— Brief —
Copy each line of the records below that mentions the word "comprehensive".

== Input for this task ==

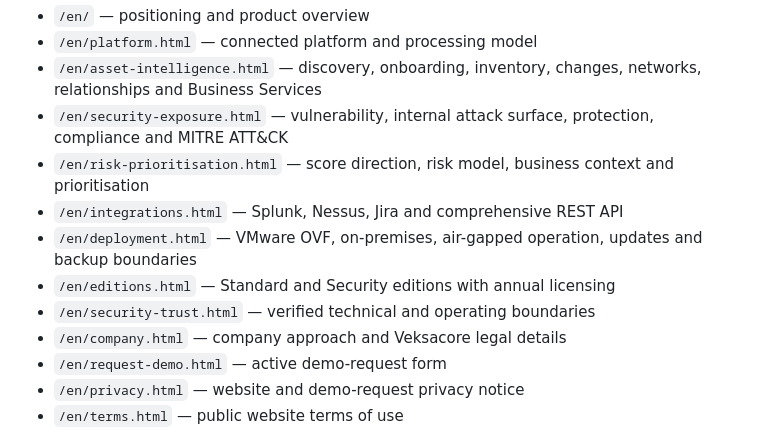
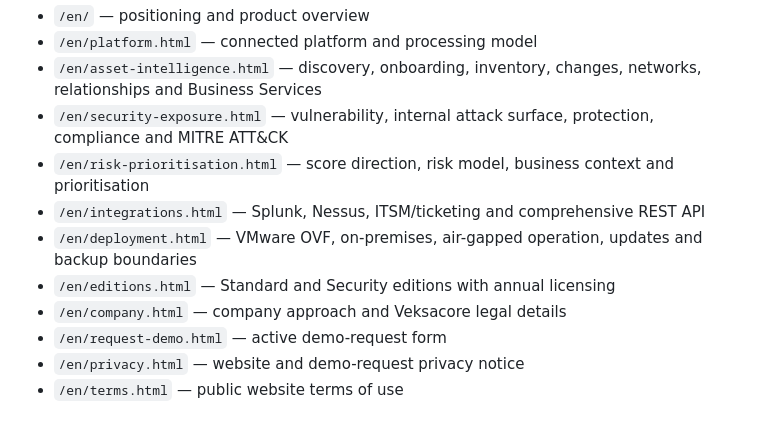
Before and after one commit to monaderi1/monosuite-turkey-website, a Markdown page: README.md, the part around the change. Drawn GitHub-style.

Commit message:
Remove Security and Trust route from documentation

```diff
--- a/README.md
+++ b/README.md
@@ -23,10 +23,9 @@ English routes:
 - `/en/asset-intelligence.html` — discovery, onboarding, inventory, changes, networks, relationships and Business Services
 - `/en/security-exposure.html` — vulnerability, internal attack surface, protection, compliance and MITRE ATT&CK
 - `/en/risk-prioritisation.html` — score direction, risk model, business context and prioritisation
-- `/en/integrations.html` — Splunk, Nessus, Jira and comprehensive REST API
+- `/en/integrations.html` — Splunk, Nessus, ITSM/ticketing and comprehensive REST API
 - `/en/deployment.html` — VMware OVF, on-premises, air-gapped operation, updates and backup boundaries
 - `/en/editions.html` — Standard and Security editions with annual licensing
-- `/en/security-trust.html` — verified technical and operating boundaries
 - `/en/company.html` — company approach and Veksacore legal details
 - `/en/request-demo.html` — active demo-request form
 - `/en/privacy.html` — website and demo-request privacy notice
```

===

— Written solution —
-- `/en/integrations.html` — Splunk, Nessus, Jira and comprehensive REST API
+- `/en/integrations.html` — Splunk, Nessus, ITSM/ticketing and comprehensive REST API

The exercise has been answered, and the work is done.